RBI down 60.2% for 2013, to scale back in Hungary


Raiffeisen Bank International (RBI) released its figures for the first half of 2013 and as expected, the numbers were down considerably year-on-year; the 60.2% drop was slightly more than analysts had forecast. RBI CEO Karl Sevelda had cited “catastrophic results in Hungary” – said to account for €700 million in losses in the past year – as a primary reason for the poor results.

In response to the poor results, RBI must now adopt “painful” cost cuts that include forced layoffs, per new CEO Karl Sevelda in a Reuters report, as he reins in the emerging European empire that he assumed control over in June.

Presenting his first results as boss after Herbert Stepic quit in a row over his personal finances, Sevelda took a much more conservative line than the forceful, ambitious Stepic, who built the bank into Central and Eastern Europe’s second-biggest lender.
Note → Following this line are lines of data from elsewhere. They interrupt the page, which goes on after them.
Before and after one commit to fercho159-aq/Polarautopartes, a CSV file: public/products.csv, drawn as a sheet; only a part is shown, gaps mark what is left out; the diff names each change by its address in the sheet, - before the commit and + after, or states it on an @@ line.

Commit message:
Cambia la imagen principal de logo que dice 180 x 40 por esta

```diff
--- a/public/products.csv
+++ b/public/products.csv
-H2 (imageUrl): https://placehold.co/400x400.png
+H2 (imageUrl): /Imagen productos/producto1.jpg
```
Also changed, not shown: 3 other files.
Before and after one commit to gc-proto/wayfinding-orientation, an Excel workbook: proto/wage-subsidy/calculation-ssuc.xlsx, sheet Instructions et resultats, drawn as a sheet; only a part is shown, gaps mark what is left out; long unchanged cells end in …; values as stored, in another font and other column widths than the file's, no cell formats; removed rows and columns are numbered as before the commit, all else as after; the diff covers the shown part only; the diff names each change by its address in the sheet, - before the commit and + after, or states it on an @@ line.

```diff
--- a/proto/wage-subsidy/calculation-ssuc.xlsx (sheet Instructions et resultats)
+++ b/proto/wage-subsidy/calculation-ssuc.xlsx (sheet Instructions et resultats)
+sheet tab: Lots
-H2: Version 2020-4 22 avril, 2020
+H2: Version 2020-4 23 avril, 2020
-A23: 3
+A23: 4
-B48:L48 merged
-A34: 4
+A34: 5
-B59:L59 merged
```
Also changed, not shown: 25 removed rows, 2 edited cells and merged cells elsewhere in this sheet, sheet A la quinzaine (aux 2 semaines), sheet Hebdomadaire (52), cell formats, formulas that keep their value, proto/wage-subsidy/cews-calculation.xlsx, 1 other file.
Compared with our peers, there is room for improvement on costs, he told reporters.

Sevelda said RBI was scaling back in Hungary, Slovenia and perhaps Croatia, while focusing on Russia, Poland, Austria, Romania, Slovakia and the Czech Republic. Second-quarter group profit fell by a quarter to €120 million ($160 million). The company also took a one-off hit of €20 million for an upfront booking of a Hungarian bank levy.

Despite the numbers, however, shares in RBI rose on optimistic prospects for 2013, as net interest income – its main profit driver – increased 42 basis points to 3.06% in the first half of the year.

– David Landry contributed to this story 


SMEs Augur Higher Sales, Profit Next Year Analysis

SMEs Augur Higher Sales, Profit Next Year

Hungary Open to New Double Taxation Avoidance Treaty With U.... Int’l Relations

Hungary Open to New Double Taxation Avoidance Treaty With U....

Hungarian-born Physicist Ferenc Krausz Shares Nobel Prize Science

Hungarian-born Physicist Ferenc Krausz Shares Nobel Prize

Celebrating Music Music

Celebrating Music


Producing journalism that is worthy of the name is a costly business. For 27 years, the publishers, editors and reporters of the Budapest Business Journal have striven to bring you business news that works, information that you can trust, that is factual, accurate and presented without fear or favor.
Newspaper organizations across the globe have struggled to find a business model that allows them to continue to excel, without compromising their ability to perform. Most recently, some have experimented with the idea of involving their most important stakeholders, their readers.
We would like to offer that same opportunity to our readers. We would like to invite you to help us deliver the quality business journalism you require. Hit our Support the BBJ button and you can choose the how much and how often you send us your contributions.